9. They can help with the fight against American squirrels

Like so many American imports, the Grey squirrel in Britain is bigger, noisier, and more environmentally damaging than their native red squirrel counterparts. 

Bringing with them colonial diseases like squirrel pox, and out-competing the smaller red squirrels, they’ve generally done a good job of removing the native squirrels from all but the northernmost locations in Britain. 

In Ireland, the recovery of pine marten populations has been attributed to a rapid decline in invasive grey squirrels. This suggests that the marten might play a role in protecting the more arboreal and native red squirrel by eating the fatter and more terrestrial grey squirrels that are easier to catch. 

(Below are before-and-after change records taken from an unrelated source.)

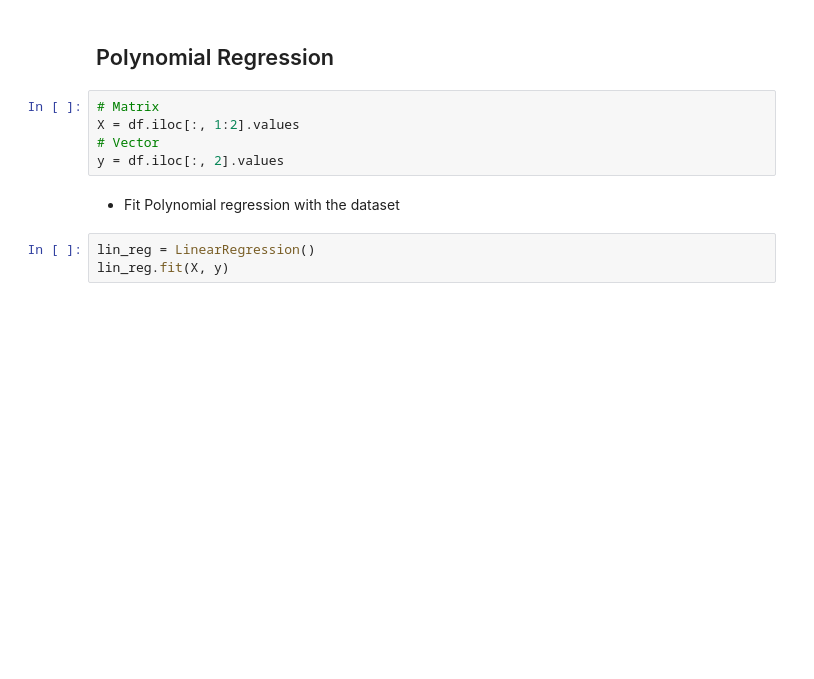
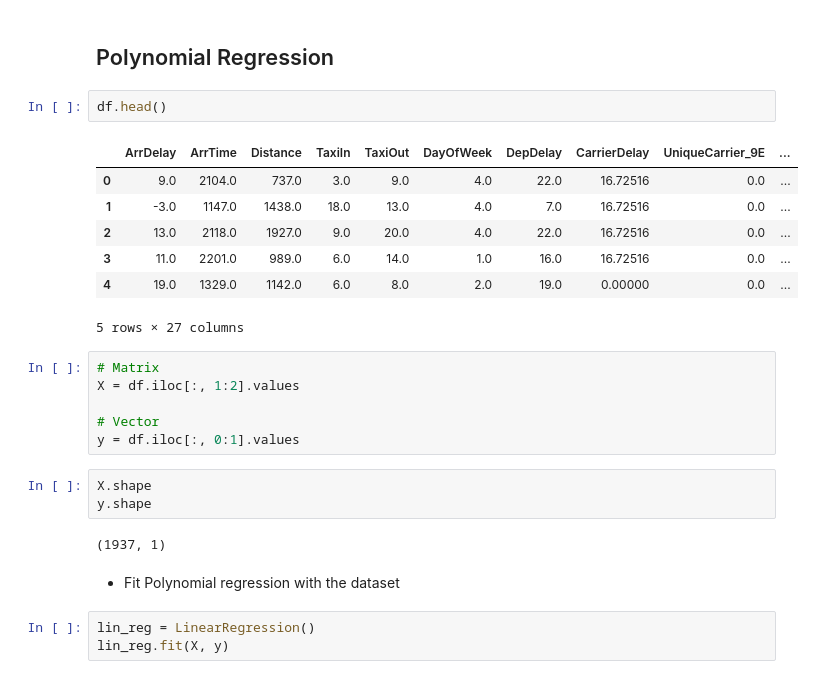
Before and after one commit to jesussantana/Supervised-Regression, a Jupyter notebook: notebooks/Sprint_12_Supevised_Regression.ipynb, the cells around one changed output. Saved outputs shown, nothing was run; the diff lists cells and outputs as text; blank space fills up the shorter version.

```diff
--- a/notebooks/Sprint_12_Supevised_Regression.ipynb
+++ b/notebooks/Sprint_12_Supevised_Regression.ipynb
@@ -111,10 +262,26 @@ X_Modeled = backwardElimination(X_opt, SL)
 # %% [markdown]
 ## Polynomial Regression
+# %%
+df.head()
+# %% [output]
+|  | ArrDelay | ArrTime | Distance | TaxiIn | TaxiOut | DayOfWeek | DepDelay | CarrierDelay | UniqueCarrier_9E | ... |
+| 0 | 9.0 | 2104.0 | 737.0 | 3.0 | 9.0 | 4.0 | 22.0 | 16.72516 | 0.0 | ... |
+| 1 | -3.0 | 1147.0 | 1438.0 | 18.0 | 13.0 | 4.0 | 7.0 | 16.72516 | 0.0 | ... |
+| 2 | 13.0 | 2118.0 | 1927.0 | 9.0 | 20.0 | 4.0 | 22.0 | 16.72516 | 0.0 | ... |
+| 3 | 11.0 | 2201.0 | 989.0 | 6.0 | 14.0 | 1.0 | 16.0 | 16.72516 | 0.0 | ... |
+| 4 | 19.0 | 1329.0 | 1142.0 | 6.0 | 8.0 | 2.0 | 19.0 | 0.00000 | 0.0 | ... |
+5 rows × 27 columns
 # %%
 # Matrix
 X = df.iloc[:, 1:2].values
+
 # Vector
-y = df.iloc[:, 2].values
+y = df.iloc[:, 0:1].values
+# %%
+X.shape
+y.shape
+# %% [output]
+(1937, 1)
 # %% [markdown]
 - Fit Polynomial regression with the dataset
 # %%
```
Also changed, not shown: parts of 24 cells of this notebook.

And conservationists are taking notes! 5 6

10. A Pine marten once invaded a football match

A Swiss football match was once thrown into chaos when a pine marten ran onto the pitch. It was caught by a Zurich defender, who was bitten for his troubles!

European Pine Marten Fact-File Summary

Scientific Classification

Kingdom: Animalia
Phylum: Chordata
Class: Mammalia
Order: Carnivora
Family: Mustelidae
Genus: Marte
Species: Marte Martes

Fact Sources & References

  1. PINE MARTEN”, Woodland Trust.
  2. Pine marten”, Trees for Life.
  3. Anna Maria De Marinis (1995), “Feeding habits of the pine marten Martes martes L., 1758, in Europe: a review”, Hystrix.
  4. (2015), “Shropshire pine marten sighting is the first in a century”, BBC News.
  5. (2015), “Pine Marten Recovery Projects”, Vincent Wildlife Trust.
  6. Emma Sheehy (2014), “Population crash in an invasive species following the recovery of a native predator: The case of the American grey squirrel and the European pine marten in Ireland”, Research Gate.